WASHINGTON – Babies born by Caesarean section are twice as likely to be obese by age three as infants delivered vaginally, according to a new study published Thursday in the Archives of Disease in Childhood journal.
The study included more than 1,250 mother-child pairs admitted to Massachusetts hospitals between 1999 and 2002. All of the mothers joined the study before 22 weeks into their pregnancy, and 25 percent of babies were delivered by C-section. The rest were delivered vaginally.
Babies were measured and weighed at birth, at 6 months and again at age three.
Average birth weight was not statistically higher for babies born by C-section. But nearly 16 percent of children delivered via C-section were obese by the age of three, compared with 7.5 percent of those born vaginally. Also, about 19 percent of the C- section kids were overweight compared to just less than 17 percent of the others.
Those children delivered by C-section also had higher skinfold thickness (a measure of body fat) at age 3, the study showed.
The researchers said their findings held even after they compensated for factors known to increase the risk of childhood obesity, including overweight mothers and high birth weight.
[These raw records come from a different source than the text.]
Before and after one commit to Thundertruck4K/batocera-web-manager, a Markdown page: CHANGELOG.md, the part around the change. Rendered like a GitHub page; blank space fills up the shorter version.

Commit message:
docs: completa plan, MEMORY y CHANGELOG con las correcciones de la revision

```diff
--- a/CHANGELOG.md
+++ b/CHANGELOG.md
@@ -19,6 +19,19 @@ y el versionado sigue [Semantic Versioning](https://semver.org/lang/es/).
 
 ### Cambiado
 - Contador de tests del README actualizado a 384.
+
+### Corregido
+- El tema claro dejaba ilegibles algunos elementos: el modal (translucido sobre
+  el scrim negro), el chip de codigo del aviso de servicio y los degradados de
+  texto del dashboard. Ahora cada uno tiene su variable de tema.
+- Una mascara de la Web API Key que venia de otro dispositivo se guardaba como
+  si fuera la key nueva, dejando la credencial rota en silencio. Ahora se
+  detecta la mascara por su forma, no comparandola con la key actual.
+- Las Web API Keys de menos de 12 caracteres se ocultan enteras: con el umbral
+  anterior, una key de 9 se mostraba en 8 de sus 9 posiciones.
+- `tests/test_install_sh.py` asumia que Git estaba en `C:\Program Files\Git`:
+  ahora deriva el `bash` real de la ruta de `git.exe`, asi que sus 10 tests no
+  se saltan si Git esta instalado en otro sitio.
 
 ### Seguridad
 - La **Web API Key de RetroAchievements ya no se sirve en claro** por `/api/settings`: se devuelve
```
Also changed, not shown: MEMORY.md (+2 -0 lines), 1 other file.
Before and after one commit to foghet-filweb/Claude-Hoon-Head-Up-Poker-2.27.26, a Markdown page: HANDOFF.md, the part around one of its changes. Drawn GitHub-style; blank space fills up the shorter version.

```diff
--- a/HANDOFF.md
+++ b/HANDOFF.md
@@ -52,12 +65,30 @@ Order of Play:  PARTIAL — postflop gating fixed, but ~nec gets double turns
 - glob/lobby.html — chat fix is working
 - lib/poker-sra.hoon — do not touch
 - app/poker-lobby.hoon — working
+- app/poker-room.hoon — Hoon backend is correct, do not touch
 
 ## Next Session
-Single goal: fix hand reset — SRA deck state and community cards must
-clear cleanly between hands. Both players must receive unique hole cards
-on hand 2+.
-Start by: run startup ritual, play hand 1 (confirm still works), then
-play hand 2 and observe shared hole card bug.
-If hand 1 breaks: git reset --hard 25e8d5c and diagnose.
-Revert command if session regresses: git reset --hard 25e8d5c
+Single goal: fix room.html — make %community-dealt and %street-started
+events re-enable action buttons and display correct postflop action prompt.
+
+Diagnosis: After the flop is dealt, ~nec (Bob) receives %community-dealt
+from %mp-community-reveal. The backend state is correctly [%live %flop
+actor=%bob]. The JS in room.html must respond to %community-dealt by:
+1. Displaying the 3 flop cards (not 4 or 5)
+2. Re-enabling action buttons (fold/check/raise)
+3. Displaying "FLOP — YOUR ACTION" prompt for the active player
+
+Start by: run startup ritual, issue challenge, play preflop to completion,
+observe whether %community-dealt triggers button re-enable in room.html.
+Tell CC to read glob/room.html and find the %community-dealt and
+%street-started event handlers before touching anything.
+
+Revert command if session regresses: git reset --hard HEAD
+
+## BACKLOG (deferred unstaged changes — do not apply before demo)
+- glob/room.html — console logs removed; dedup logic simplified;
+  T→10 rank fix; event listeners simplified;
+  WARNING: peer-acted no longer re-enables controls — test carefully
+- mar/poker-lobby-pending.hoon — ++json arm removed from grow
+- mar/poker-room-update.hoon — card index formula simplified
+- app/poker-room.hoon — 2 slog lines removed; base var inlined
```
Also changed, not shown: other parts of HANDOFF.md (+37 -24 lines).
Differences in gut bacteria between newborns delivered by C- section and those born vaginally could be behind the weight gain, the researchers suggested. Previous research has shown that children born by C-section have larger amounts of Firmicutes bacteria — which also is generally found in higher levels in obese adults.
Gut bacteria influence the development of obesity by increasing energy extracted from food, and by stimulating cells to boost insulin resistance, inflammation and fat deposits, the authors suggested.
In the United States today, about one in three babies is born via C-section, and one in three kids is overweight or obese. (Xinhua)